— What the task requires —
Give back only one number: how many lines in the data below contain the word "from".
⁂
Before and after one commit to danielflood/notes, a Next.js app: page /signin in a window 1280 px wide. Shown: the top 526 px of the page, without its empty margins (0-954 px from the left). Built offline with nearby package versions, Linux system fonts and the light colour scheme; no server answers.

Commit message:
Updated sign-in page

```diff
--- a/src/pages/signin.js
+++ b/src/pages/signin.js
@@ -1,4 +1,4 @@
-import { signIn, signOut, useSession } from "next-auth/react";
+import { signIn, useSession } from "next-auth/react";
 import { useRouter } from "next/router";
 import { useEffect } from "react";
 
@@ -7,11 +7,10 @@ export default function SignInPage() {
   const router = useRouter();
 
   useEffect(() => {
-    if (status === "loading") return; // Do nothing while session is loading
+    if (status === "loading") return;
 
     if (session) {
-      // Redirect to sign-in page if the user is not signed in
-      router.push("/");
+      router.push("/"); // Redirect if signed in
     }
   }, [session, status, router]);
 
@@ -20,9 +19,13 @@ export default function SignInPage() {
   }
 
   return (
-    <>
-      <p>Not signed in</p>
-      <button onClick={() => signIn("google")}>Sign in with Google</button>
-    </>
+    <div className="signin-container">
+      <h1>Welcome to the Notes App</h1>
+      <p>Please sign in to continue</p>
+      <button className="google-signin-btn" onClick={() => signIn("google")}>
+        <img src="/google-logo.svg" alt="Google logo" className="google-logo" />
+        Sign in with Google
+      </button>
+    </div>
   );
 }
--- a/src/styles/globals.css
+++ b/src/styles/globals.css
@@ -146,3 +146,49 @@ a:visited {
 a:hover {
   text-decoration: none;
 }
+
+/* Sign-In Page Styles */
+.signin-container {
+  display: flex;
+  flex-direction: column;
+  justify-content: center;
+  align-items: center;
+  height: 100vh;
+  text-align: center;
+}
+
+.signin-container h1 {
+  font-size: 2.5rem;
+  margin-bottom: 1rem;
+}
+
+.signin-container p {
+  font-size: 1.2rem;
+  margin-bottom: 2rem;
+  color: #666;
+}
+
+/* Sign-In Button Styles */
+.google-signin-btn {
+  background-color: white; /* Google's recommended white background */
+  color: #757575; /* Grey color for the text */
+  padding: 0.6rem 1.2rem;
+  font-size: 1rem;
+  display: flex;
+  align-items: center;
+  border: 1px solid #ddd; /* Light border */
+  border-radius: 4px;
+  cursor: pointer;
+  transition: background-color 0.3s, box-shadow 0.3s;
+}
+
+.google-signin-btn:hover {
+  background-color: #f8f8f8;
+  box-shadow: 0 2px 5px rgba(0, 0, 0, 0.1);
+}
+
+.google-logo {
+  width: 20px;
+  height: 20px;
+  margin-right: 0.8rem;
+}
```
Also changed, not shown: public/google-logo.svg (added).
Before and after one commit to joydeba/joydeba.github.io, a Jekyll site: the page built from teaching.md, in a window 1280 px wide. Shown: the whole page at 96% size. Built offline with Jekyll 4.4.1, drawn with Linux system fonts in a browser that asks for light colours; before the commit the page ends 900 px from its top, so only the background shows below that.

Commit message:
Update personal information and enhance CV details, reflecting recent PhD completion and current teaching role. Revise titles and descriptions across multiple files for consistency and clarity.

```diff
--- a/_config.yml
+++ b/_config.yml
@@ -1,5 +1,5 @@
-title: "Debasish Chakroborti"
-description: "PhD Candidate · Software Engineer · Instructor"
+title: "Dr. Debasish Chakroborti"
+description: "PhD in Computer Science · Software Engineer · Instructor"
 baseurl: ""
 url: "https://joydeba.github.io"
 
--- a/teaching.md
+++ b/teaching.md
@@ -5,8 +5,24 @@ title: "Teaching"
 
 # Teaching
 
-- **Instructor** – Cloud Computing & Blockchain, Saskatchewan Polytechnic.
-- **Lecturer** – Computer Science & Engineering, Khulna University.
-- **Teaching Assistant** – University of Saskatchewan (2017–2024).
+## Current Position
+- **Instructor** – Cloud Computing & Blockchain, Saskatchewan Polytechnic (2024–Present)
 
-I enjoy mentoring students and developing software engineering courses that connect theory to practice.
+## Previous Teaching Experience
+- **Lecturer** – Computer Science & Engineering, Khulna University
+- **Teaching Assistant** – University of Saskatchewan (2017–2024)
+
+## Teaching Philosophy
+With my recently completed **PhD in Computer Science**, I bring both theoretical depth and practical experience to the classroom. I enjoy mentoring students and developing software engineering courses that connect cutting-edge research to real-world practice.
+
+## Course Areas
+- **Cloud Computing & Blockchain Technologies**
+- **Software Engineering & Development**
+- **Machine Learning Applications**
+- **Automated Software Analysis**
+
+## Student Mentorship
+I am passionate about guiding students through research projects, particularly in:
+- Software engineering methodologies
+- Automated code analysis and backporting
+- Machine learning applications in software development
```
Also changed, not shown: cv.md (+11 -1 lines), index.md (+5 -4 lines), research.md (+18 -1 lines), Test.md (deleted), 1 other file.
⁂
— Solution —
6